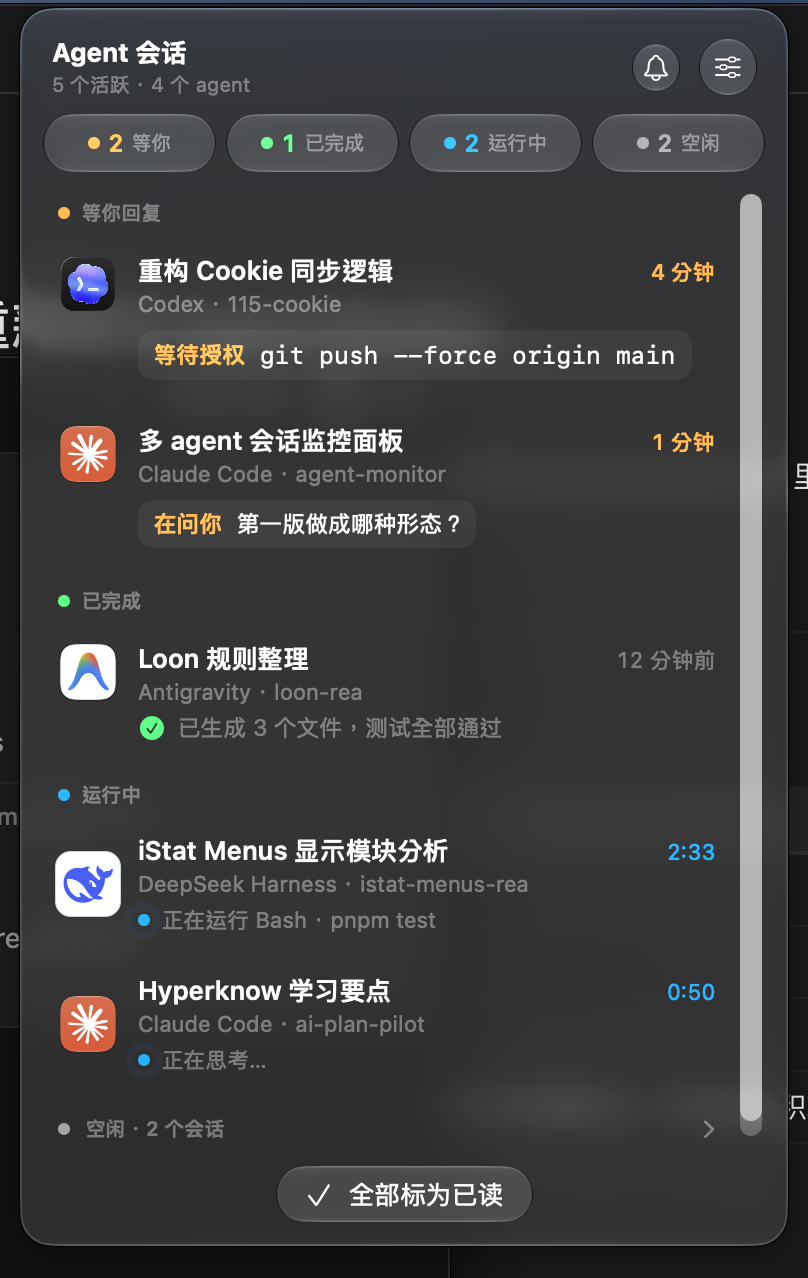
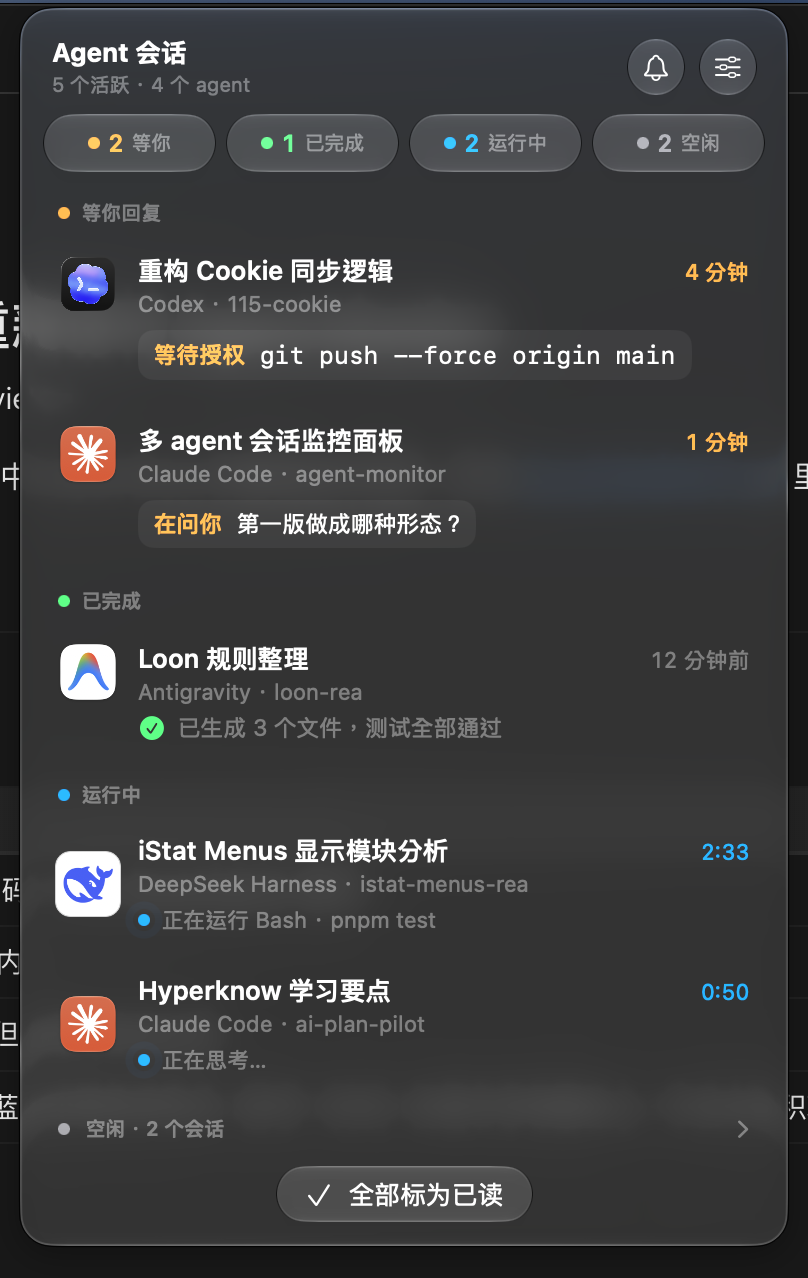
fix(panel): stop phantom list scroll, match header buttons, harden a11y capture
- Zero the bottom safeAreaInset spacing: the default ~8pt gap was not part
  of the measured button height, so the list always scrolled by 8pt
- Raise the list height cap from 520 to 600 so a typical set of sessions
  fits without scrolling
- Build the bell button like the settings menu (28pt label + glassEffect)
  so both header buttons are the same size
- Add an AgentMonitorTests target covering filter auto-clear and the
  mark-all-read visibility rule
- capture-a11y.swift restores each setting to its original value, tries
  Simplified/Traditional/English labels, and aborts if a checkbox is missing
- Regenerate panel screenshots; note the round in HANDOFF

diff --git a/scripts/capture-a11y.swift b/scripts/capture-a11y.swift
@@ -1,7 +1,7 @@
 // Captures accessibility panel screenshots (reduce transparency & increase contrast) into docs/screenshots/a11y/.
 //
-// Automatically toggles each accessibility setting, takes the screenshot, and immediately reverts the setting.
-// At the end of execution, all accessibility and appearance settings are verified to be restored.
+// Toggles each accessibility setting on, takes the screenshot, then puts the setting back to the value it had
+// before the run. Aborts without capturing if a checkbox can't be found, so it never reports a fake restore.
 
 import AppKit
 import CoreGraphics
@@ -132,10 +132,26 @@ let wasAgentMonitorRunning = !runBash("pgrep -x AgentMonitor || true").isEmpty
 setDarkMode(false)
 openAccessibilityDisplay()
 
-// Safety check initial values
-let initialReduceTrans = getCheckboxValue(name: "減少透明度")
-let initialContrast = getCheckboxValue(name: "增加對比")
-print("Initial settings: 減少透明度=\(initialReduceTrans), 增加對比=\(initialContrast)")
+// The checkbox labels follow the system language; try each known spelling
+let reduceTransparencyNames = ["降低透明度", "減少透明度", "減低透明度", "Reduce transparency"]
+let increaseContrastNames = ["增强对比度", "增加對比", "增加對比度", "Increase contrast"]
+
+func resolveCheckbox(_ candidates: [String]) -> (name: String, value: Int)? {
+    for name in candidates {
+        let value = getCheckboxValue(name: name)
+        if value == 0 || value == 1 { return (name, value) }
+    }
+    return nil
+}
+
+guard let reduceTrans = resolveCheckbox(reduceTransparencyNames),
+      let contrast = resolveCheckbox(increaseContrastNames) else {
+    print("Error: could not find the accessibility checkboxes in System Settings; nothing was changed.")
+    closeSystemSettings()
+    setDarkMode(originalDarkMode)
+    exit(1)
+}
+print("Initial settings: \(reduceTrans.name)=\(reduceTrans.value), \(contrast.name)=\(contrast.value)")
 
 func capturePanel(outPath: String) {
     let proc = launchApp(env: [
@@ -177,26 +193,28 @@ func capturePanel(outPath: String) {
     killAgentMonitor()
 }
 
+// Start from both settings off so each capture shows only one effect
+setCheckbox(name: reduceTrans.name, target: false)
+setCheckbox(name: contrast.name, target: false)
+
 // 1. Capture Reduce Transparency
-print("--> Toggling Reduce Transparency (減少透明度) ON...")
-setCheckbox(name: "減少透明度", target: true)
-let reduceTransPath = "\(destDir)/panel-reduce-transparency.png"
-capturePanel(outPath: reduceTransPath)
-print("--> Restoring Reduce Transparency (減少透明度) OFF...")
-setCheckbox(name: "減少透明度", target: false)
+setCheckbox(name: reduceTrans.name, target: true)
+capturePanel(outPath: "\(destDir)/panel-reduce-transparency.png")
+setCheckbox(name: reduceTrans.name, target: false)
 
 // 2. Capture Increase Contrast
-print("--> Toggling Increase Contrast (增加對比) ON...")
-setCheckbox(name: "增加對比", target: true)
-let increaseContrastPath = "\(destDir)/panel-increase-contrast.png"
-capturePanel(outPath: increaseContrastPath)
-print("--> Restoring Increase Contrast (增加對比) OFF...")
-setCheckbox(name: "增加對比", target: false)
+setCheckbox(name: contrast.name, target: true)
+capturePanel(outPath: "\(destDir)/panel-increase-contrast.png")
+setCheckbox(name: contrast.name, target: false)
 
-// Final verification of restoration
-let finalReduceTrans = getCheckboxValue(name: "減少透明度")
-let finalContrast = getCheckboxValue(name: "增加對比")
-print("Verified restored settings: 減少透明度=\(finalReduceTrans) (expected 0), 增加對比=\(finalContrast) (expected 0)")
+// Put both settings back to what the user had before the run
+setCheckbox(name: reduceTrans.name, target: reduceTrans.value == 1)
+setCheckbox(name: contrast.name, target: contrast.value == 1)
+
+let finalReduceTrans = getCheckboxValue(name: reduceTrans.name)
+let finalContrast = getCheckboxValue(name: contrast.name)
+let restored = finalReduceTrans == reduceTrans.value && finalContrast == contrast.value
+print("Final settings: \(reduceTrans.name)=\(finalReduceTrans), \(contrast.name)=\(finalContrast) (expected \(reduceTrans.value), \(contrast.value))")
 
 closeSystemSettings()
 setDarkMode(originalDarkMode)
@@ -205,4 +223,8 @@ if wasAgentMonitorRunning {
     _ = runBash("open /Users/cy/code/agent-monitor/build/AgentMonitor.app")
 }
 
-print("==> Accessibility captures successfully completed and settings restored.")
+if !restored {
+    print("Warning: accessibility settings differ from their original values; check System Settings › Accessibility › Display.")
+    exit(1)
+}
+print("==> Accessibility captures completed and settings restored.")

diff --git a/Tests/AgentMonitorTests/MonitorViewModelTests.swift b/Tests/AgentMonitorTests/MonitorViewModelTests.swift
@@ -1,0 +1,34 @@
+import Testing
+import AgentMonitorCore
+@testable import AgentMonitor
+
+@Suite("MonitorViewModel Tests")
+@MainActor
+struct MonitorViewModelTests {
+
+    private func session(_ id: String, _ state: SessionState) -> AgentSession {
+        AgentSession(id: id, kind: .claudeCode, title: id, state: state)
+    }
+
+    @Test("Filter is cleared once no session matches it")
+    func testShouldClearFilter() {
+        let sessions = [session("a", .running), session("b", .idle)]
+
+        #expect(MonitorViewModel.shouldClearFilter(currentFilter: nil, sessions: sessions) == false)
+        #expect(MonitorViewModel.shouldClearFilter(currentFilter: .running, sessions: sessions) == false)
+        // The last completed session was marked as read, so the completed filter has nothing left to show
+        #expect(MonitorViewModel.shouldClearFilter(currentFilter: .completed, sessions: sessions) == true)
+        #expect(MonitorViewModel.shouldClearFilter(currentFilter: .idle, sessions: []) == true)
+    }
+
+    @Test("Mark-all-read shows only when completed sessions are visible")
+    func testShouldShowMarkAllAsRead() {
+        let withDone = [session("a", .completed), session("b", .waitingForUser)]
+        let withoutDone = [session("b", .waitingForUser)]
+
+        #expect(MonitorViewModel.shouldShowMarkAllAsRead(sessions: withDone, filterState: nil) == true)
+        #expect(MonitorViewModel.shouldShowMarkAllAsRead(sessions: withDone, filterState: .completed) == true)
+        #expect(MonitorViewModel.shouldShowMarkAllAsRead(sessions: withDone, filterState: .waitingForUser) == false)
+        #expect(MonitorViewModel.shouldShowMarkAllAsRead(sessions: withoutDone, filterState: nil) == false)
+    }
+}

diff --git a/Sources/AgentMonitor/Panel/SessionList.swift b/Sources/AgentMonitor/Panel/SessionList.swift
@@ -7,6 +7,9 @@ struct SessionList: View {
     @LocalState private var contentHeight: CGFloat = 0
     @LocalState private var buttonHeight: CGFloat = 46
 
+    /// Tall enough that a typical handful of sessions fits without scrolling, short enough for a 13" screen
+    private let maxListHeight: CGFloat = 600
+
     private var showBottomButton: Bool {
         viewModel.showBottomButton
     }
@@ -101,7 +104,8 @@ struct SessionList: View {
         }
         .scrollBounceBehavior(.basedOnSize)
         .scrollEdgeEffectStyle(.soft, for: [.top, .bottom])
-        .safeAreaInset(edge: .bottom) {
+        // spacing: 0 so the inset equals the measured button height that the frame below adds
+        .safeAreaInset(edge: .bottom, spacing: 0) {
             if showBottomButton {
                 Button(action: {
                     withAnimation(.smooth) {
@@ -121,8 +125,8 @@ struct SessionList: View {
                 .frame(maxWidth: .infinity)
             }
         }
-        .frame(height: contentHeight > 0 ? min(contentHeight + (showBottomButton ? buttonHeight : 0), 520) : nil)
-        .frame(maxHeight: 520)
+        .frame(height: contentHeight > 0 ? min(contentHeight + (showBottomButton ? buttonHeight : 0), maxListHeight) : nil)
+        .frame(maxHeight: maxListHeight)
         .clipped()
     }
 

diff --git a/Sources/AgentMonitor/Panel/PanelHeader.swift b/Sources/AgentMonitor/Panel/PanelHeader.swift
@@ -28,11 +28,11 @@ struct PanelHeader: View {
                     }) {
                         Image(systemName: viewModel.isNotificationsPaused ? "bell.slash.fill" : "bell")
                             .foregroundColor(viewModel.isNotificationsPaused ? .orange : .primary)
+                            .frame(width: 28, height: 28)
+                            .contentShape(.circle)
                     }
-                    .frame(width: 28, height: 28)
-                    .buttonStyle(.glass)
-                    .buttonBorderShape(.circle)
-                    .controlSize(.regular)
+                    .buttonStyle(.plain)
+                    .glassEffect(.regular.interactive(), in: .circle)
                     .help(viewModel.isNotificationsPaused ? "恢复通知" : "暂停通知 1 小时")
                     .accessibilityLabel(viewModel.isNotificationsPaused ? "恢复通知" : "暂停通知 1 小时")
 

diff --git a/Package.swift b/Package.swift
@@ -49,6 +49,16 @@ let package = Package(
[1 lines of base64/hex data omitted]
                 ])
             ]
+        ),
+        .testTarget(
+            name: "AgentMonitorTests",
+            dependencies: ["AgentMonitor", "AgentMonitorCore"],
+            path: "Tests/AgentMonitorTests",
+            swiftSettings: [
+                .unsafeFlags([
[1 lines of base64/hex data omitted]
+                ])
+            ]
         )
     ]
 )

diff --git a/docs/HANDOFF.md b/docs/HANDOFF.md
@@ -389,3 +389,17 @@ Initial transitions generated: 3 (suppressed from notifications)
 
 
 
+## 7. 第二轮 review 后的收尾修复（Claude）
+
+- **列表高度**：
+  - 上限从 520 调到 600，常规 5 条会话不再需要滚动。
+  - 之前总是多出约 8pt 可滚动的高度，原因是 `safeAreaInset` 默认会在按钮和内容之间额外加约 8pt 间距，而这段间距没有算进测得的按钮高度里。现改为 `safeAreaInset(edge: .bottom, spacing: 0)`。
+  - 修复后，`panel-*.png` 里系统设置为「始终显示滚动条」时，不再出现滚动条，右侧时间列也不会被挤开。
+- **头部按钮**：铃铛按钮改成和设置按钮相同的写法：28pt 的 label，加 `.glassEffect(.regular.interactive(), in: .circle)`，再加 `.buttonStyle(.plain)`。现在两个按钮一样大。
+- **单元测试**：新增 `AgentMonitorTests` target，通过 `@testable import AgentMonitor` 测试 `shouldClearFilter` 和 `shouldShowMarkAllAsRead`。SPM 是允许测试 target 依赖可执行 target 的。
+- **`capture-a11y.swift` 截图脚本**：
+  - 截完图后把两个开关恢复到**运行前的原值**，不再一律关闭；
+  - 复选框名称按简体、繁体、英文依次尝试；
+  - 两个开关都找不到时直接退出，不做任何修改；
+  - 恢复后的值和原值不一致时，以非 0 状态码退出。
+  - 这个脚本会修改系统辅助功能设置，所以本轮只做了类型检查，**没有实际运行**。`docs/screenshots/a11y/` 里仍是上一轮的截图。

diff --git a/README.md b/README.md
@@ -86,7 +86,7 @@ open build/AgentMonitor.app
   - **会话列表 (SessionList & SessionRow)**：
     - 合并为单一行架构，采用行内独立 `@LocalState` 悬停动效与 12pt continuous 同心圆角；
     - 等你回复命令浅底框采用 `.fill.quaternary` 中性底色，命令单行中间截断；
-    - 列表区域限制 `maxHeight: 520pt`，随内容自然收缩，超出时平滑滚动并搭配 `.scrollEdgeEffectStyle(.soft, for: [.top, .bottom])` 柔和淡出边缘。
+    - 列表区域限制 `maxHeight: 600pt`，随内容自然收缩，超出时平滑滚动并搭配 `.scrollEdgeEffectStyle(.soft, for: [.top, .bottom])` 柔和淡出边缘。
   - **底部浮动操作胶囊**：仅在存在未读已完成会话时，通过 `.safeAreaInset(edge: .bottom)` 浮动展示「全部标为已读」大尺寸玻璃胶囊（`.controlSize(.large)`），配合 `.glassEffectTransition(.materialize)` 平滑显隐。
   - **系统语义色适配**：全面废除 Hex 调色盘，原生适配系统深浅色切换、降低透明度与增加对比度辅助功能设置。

→ Work to complete
How many lines in the records above contain the word "setDarkMode"? Reply with the number and nothing more.

→ Expected answer
3